* THE PROBLEM: Every line of the listing below must be printed again exactly, apart from its pictures.

* RECORDS:

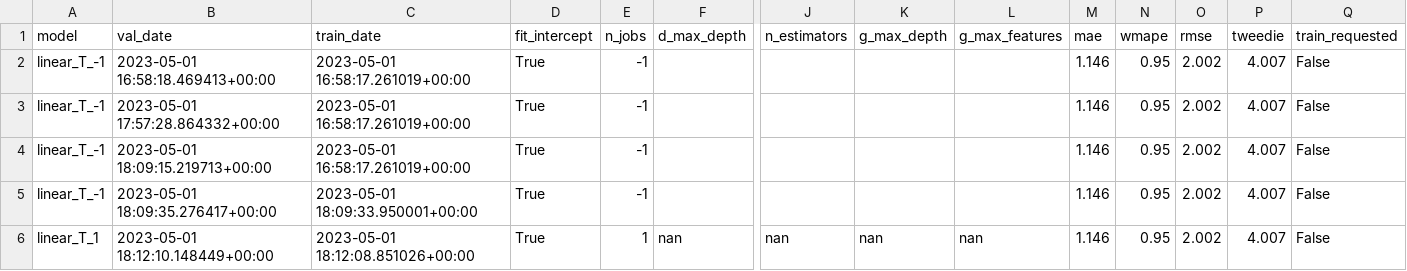
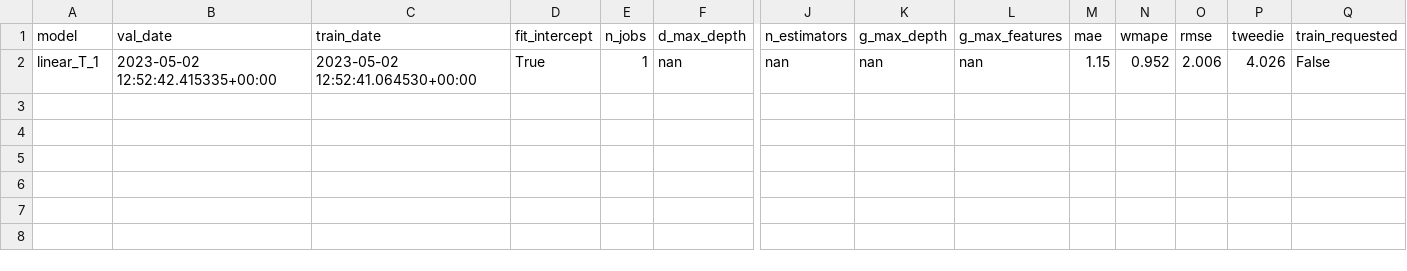
Before and after one commit to iAguila98/mlops, a CSV file: MLOps_Airflow/shared_volume/data/historical_dataset.csv, drawn as a sheet; only a part is shown, gaps mark what is left out; removed rows and columns are numbered as before the commit, all else as after; rows hold the shown columns only; the diff names each change by its address in the sheet, - before the commit and + after, or states it on an @@ line.

```diff
--- a/MLOps_Airflow/shared_volume/data/historical_dataset.csv
+++ b/MLOps_Airflow/shared_volume/data/historical_dataset.csv
-row 2: linear_T_-1 | 2023-05-01 16:58:18.469413+00:00 | 2023-05-01 16:58:17.261019+00:00 | True | -1 |  |  |  |  | 1.146 | 0.95 | 2.002 | 4.007 | False
-row 3: linear_T_-1 | 2023-05-01 17:57:28.864332+00:00 | 2023-05-01 16:58:17.261019+00:00 | True | -1 |  |  |  |  | 1.146 | 0.95 | 2.002 | 4.007 | False
-row 4: linear_T_-1 | 2023-05-01 18:09:15.219713+00:00 | 2023-05-01 16:58:17.261019+00:00 | True | -1 |  |  |  |  | 1.146 | 0.95 | 2.002 | 4.007 | False
-row 5: linear_T_-1 | 2023-05-01 18:09:35.276417+00:00 | 2023-05-01 18:09:33.950001+00:00 | True | -1 |  |  |  |  | 1.146 | 0.95 | 2.002 | 4.007 | False
-B2 (val_date): 2023-05-01 18:12:10.148449+00:00
+B2 (val_date): 2023-05-02 12:52:42.415335+00:00
-C2 (train_date): 2023-05-01 18:12:08.851026+00:00
+C2 (train_date): 2023-05-02 12:52:41.064530+00:00
-M2 (mae): 1.146
+M2 (mae): 1.15
-N2 (wmape): 0.95
+N2 (wmape): 0.952
-O2 (rmse): 2.002
+O2 (rmse): 2.006
-P2 (tweedie): 4.007
+P2 (tweedie): 4.026
```
Also changed, not shown: MLOps_Airflow/shared_volume/data/batch_data.csv, 11 other files.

* RESPONSE BELOW:
Before and after one commit to iAguila98/mlops, a CSV file: MLOps_Airflow/shared_volume/data/historical_dataset.csv, drawn as a sheet; only a part is shown, gaps mark what is left out; removed rows and columns are numbered as before the commit, all else as after; rows hold the shown columns only; the diff names each change by its address in the sheet, - before the commit and + after, or states it on an @@ line.

```diff
--- a/MLOps_Airflow/shared_volume/data/historical_dataset.csv
+++ b/MLOps_Airflow/shared_volume/data/historical_dataset.csv
-row 2: linear_T_-1 | 2023-05-01 16:58:18.469413+00:00 | 2023-05-01 16:58:17.261019+00:00 | True | -1 |  |  |  |  | 1.146 | 0.95 | 2.002 | 4.007 | False
-row 3: linear_T_-1 | 2023-05-01 17:57:28.864332+00:00 | 2023-05-01 16:58:17.261019+00:00 | True | -1 |  |  |  |  | 1.146 | 0.95 | 2.002 | 4.007 | False
-row 4: linear_T_-1 | 2023-05-01 18:09:15.219713+00:00 | 2023-05-01 16:58:17.261019+00:00 | True | -1 |  |  |  |  | 1.146 | 0.95 | 2.002 | 4.007 | False
-row 5: linear_T_-1 | 2023-05-01 18:09:35.276417+00:00 | 2023-05-01 18:09:33.950001+00:00 | True | -1 |  |  |  |  | 1.146 | 0.95 | 2.002 | 4.007 | False
-B2 (val_date): 2023-05-01 18:12:10.148449+00:00
+B2 (val_date): 2023-05-02 12:52:42.415335+00:00
-C2 (train_date): 2023-05-01 18:12:08.851026+00:00
+C2 (train_date): 2023-05-02 12:52:41.064530+00:00
-M2 (mae): 1.146
+M2 (mae): 1.15
-N2 (wmape): 0.95
+N2 (wmape): 0.952
-O2 (rmse): 2.002
+O2 (rmse): 2.006
-P2 (tweedie): 4.007
+P2 (tweedie): 4.026
```
Also changed, not shown: MLOps_Airflow/shared_volume/data/batch_data.csv, 11 other files.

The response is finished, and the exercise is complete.